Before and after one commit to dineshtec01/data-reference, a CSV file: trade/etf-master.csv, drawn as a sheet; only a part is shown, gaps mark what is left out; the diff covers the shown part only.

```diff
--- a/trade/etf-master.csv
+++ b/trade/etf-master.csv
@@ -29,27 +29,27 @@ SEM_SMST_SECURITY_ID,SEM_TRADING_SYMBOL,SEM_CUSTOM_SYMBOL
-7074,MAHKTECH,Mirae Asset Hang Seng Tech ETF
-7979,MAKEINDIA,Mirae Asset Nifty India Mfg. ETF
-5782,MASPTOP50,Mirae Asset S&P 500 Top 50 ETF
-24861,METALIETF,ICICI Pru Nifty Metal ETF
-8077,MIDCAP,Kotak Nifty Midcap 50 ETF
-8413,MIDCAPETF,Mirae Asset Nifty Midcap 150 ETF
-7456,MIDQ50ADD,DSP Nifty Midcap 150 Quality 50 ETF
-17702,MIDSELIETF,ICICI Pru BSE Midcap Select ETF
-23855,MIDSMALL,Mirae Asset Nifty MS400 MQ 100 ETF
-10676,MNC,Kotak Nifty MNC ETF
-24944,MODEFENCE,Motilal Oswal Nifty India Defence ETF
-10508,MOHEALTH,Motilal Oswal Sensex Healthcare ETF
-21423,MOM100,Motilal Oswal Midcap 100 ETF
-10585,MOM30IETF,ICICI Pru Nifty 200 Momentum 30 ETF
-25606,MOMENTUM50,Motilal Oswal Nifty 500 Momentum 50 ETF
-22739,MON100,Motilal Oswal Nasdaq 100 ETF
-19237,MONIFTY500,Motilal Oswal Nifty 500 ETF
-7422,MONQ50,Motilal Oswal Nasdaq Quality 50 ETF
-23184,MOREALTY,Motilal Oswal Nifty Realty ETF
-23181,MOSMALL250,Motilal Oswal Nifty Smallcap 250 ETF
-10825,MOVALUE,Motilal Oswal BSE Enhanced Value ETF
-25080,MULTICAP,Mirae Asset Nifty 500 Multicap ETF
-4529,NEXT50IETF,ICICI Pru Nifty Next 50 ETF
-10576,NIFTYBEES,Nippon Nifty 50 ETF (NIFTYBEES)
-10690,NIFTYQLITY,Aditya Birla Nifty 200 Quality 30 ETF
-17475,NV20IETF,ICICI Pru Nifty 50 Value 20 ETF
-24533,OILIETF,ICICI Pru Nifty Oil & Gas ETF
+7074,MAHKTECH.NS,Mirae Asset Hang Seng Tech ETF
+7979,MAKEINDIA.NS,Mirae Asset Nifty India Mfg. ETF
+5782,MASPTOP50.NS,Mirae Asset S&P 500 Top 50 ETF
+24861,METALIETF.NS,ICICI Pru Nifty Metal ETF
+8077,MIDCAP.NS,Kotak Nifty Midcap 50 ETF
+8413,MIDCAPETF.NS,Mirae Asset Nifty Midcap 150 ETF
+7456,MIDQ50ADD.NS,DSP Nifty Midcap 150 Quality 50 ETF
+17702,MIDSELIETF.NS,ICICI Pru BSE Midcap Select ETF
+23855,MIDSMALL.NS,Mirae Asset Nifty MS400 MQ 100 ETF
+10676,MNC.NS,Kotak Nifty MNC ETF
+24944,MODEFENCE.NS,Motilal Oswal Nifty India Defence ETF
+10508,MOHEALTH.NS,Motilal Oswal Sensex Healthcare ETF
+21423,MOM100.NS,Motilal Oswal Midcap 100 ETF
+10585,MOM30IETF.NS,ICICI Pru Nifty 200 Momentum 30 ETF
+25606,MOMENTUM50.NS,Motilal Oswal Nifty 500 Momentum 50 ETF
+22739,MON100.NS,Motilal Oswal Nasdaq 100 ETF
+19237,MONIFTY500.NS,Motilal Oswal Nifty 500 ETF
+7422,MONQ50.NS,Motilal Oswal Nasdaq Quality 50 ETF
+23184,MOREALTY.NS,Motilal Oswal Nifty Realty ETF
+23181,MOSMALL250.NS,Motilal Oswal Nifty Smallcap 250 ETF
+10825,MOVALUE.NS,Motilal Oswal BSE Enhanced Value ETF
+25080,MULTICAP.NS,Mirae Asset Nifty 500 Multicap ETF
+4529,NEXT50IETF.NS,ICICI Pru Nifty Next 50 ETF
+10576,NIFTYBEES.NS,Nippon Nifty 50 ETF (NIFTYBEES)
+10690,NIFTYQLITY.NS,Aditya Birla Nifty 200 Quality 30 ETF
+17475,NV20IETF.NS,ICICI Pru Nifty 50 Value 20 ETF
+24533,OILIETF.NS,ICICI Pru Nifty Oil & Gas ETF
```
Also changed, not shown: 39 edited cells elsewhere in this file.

Assigned task: For this task, please set down every entry exactly, with no line left out.

Response to the task:
Before and after one commit to dineshtec01/data-reference, a CSV file: trade/etf-master.csv, drawn as a sheet; only a part is shown, gaps mark what is left out; the diff covers the shown part only.

```diff
--- a/trade/etf-master.csv
+++ b/trade/etf-master.csv
@@ -29,27 +29,27 @@ SEM_SMST_SECURITY_ID,SEM_TRADING_SYMBOL,SEM_CUSTOM_SYMBOL
-7074,MAHKTECH,Mirae Asset Hang Seng Tech ETF
-7979,MAKEINDIA,Mirae Asset Nifty India Mfg. ETF
-5782,MASPTOP50,Mirae Asset S&P 500 Top 50 ETF
-24861,METALIETF,ICICI Pru Nifty Metal ETF
-8077,MIDCAP,Kotak Nifty Midcap 50 ETF
-8413,MIDCAPETF,Mirae Asset Nifty Midcap 150 ETF
-7456,MIDQ50ADD,DSP Nifty Midcap 150 Quality 50 ETF
-17702,MIDSELIETF,ICICI Pru BSE Midcap Select ETF
-23855,MIDSMALL,Mirae Asset Nifty MS400 MQ 100 ETF
-10676,MNC,Kotak Nifty MNC ETF
-24944,MODEFENCE,Motilal Oswal Nifty India Defence ETF
-10508,MOHEALTH,Motilal Oswal Sensex Healthcare ETF
-21423,MOM100,Motilal Oswal Midcap 100 ETF
-10585,MOM30IETF,ICICI Pru Nifty 200 Momentum 30 ETF
-25606,MOMENTUM50,Motilal Oswal Nifty 500 Momentum 50 ETF
-22739,MON100,Motilal Oswal Nasdaq 100 ETF
-19237,MONIFTY500,Motilal Oswal Nifty 500 ETF
-7422,MONQ50,Motilal Oswal Nasdaq Quality 50 ETF
-23184,MOREALTY,Motilal Oswal Nifty Realty ETF
-23181,MOSMALL250,Motilal Oswal Nifty Smallcap 250 ETF
-10825,MOVALUE,Motilal Oswal BSE Enhanced Value ETF
-25080,MULTICAP,Mirae Asset Nifty 500 Multicap ETF
-4529,NEXT50IETF,ICICI Pru Nifty Next 50 ETF
-10576,NIFTYBEES,Nippon Nifty 50 ETF (NIFTYBEES)
-10690,NIFTYQLITY,Aditya Birla Nifty 200 Quality 30 ETF
-17475,NV20IETF,ICICI Pru Nifty 50 Value 20 ETF
-24533,OILIETF,ICICI Pru Nifty Oil & Gas ETF
+7074,MAHKTECH.NS,Mirae Asset Hang Seng Tech ETF
+7979,MAKEINDIA.NS,Mirae Asset Nifty India Mfg. ETF
+5782,MASPTOP50.NS,Mirae Asset S&P 500 Top 50 ETF
+24861,METALIETF.NS,ICICI Pru Nifty Metal ETF
+8077,MIDCAP.NS,Kotak Nifty Midcap 50 ETF
+8413,MIDCAPETF.NS,Mirae Asset Nifty Midcap 150 ETF
+7456,MIDQ50ADD.NS,DSP Nifty Midcap 150 Quality 50 ETF
+17702,MIDSELIETF.NS,ICICI Pru BSE Midcap Select ETF
+23855,MIDSMALL.NS,Mirae Asset Nifty MS400 MQ 100 ETF
+10676,MNC.NS,Kotak Nifty MNC ETF
+24944,MODEFENCE.NS,Motilal Oswal Nifty India Defence ETF
+10508,MOHEALTH.NS,Motilal Oswal Sensex Healthcare ETF
+21423,MOM100.NS,Motilal Oswal Midcap 100 ETF
+10585,MOM30IETF.NS,ICICI Pru Nifty 200 Momentum 30 ETF
+25606,MOMENTUM50.NS,Motilal Oswal Nifty 500 Momentum 50 ETF
+22739,MON100.NS,Motilal Oswal Nasdaq 100 ETF
+19237,MONIFTY500.NS,Motilal Oswal Nifty 500 ETF
+7422,MONQ50.NS,Motilal Oswal Nasdaq Quality 50 ETF
+23184,MOREALTY.NS,Motilal Oswal Nifty Realty ETF
+23181,MOSMALL250.NS,Motilal Oswal Nifty Smallcap 250 ETF
+10825,MOVALUE.NS,Motilal Oswal BSE Enhanced Value ETF
+25080,MULTICAP.NS,Mirae Asset Nifty 500 Multicap ETF
+4529,NEXT50IETF.NS,ICICI Pru Nifty Next 50 ETF
+10576,NIFTYBEES.NS,Nippon Nifty 50 ETF (NIFTYBEES)
+10690,NIFTYQLITY.NS,Aditya Birla Nifty 200 Quality 30 ETF
+17475,NV20IETF.NS,ICICI Pru Nifty 50 Value 20 ETF
+24533,OILIETF.NS,ICICI Pru Nifty Oil & Gas ETF
```
Also changed, not shown: 39 edited cells elsewhere in this file.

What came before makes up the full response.